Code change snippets
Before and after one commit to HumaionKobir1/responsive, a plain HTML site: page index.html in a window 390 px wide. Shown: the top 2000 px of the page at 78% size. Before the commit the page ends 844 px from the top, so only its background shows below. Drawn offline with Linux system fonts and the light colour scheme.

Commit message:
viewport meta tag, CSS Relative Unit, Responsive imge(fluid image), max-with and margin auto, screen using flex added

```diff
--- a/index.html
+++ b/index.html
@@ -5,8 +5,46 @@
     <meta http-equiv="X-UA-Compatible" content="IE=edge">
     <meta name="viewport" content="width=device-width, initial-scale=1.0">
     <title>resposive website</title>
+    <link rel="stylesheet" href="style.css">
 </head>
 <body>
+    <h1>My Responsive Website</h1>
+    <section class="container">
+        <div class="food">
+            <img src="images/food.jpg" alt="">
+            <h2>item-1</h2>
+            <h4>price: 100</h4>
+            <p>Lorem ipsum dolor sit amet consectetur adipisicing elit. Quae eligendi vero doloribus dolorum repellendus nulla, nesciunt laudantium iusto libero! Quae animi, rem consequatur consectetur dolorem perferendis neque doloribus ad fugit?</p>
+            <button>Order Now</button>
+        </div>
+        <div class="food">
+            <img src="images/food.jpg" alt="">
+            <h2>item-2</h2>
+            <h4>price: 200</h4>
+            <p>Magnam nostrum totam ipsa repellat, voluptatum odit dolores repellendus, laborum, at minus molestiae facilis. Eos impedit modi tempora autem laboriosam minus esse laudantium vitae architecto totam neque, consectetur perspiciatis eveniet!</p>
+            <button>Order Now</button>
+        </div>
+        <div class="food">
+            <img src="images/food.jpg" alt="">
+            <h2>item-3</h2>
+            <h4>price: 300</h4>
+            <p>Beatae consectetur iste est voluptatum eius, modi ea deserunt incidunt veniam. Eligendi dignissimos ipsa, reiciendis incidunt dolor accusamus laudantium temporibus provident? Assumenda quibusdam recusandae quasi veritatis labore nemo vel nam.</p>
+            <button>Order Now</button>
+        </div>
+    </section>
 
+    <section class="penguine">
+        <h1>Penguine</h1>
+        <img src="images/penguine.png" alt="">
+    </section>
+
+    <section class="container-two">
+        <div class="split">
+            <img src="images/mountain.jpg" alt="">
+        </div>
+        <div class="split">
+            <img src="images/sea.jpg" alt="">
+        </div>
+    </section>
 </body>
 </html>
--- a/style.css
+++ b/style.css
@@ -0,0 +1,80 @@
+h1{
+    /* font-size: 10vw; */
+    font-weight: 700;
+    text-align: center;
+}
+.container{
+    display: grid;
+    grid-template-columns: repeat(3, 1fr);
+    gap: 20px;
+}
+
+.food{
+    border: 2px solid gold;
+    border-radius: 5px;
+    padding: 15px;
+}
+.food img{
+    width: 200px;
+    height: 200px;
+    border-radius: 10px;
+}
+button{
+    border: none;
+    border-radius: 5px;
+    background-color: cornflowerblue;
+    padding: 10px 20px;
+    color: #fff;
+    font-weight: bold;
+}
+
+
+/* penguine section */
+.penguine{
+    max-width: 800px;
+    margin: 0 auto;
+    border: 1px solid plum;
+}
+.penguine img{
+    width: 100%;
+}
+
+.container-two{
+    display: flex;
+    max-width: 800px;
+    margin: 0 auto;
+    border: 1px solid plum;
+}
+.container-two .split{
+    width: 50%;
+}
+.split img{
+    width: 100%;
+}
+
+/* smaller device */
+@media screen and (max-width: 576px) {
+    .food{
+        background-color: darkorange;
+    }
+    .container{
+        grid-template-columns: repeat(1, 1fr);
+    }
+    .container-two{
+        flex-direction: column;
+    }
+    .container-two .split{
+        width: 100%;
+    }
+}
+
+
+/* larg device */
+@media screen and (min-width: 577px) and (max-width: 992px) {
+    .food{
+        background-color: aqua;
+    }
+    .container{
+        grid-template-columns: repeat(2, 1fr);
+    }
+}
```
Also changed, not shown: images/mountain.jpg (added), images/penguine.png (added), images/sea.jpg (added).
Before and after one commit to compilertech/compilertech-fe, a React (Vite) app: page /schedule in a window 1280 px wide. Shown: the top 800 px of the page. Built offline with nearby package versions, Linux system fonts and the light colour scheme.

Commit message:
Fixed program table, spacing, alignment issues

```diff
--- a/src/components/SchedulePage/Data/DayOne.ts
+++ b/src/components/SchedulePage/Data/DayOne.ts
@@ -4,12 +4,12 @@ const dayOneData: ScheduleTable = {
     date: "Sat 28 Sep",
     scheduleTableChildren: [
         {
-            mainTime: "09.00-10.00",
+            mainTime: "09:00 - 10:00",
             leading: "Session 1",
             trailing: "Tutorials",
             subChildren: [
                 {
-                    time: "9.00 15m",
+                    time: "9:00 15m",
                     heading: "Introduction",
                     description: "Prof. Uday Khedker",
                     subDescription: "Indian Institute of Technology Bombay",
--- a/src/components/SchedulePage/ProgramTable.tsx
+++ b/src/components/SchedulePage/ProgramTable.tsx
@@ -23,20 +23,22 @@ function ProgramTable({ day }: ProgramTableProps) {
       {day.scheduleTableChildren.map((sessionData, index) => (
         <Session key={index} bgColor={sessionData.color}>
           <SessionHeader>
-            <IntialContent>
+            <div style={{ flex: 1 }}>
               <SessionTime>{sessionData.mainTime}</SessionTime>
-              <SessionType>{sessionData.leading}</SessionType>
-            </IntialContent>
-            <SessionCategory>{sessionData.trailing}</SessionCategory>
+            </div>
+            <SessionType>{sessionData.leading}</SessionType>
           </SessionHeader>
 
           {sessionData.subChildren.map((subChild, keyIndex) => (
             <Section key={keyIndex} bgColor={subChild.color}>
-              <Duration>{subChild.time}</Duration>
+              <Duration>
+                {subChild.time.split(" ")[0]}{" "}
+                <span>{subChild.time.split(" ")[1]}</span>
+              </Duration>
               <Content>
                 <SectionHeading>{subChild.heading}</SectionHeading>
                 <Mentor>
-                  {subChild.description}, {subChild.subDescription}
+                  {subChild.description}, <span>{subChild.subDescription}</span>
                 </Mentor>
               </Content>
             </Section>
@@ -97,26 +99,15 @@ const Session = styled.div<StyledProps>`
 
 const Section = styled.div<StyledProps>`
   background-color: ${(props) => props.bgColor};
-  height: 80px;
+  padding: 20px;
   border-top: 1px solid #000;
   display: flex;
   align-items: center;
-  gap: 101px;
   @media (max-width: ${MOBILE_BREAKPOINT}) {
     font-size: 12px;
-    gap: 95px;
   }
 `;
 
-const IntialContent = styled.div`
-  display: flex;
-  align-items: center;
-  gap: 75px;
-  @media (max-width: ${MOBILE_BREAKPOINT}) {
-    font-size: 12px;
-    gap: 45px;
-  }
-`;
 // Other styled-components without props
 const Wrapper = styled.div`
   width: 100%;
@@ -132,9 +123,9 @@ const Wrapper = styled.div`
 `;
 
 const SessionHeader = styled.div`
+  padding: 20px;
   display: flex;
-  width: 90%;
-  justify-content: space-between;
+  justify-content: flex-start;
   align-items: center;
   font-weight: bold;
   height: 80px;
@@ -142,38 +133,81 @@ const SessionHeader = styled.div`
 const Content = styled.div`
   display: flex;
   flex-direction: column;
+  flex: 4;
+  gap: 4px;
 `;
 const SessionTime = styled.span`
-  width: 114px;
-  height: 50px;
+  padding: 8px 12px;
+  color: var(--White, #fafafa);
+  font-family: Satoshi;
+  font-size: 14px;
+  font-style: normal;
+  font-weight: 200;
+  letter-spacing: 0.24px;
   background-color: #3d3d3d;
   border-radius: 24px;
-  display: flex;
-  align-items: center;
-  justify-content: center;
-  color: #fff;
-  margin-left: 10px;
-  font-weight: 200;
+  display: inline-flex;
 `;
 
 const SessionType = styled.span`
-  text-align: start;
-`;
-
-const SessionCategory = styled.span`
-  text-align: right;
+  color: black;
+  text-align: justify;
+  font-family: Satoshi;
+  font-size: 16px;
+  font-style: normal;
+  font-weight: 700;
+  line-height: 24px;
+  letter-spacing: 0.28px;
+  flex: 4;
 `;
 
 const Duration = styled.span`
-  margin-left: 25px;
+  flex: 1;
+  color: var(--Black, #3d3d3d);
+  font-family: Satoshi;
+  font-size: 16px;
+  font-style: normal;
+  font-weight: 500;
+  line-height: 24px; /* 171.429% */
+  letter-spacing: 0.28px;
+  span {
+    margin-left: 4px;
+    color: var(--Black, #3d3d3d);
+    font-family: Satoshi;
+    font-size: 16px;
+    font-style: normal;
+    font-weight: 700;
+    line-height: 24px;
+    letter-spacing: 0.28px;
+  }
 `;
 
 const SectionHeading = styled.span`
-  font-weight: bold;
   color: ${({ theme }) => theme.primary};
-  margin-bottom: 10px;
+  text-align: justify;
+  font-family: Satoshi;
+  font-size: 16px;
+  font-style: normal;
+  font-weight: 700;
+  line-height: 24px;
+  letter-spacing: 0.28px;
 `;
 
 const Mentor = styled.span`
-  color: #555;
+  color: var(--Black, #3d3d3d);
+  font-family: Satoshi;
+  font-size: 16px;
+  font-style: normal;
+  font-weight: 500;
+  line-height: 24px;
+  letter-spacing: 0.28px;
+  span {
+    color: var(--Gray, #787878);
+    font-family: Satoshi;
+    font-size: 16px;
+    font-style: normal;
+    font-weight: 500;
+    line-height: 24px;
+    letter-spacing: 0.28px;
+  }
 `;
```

> _Your assignment_
Which lines above contain the word "padding"? Copy all of them.

> _Response area_
+    padding: 15px;
+    padding: 10px 20px;
+  padding: 20px;
+  padding: 20px;
+  padding: 8px 12px;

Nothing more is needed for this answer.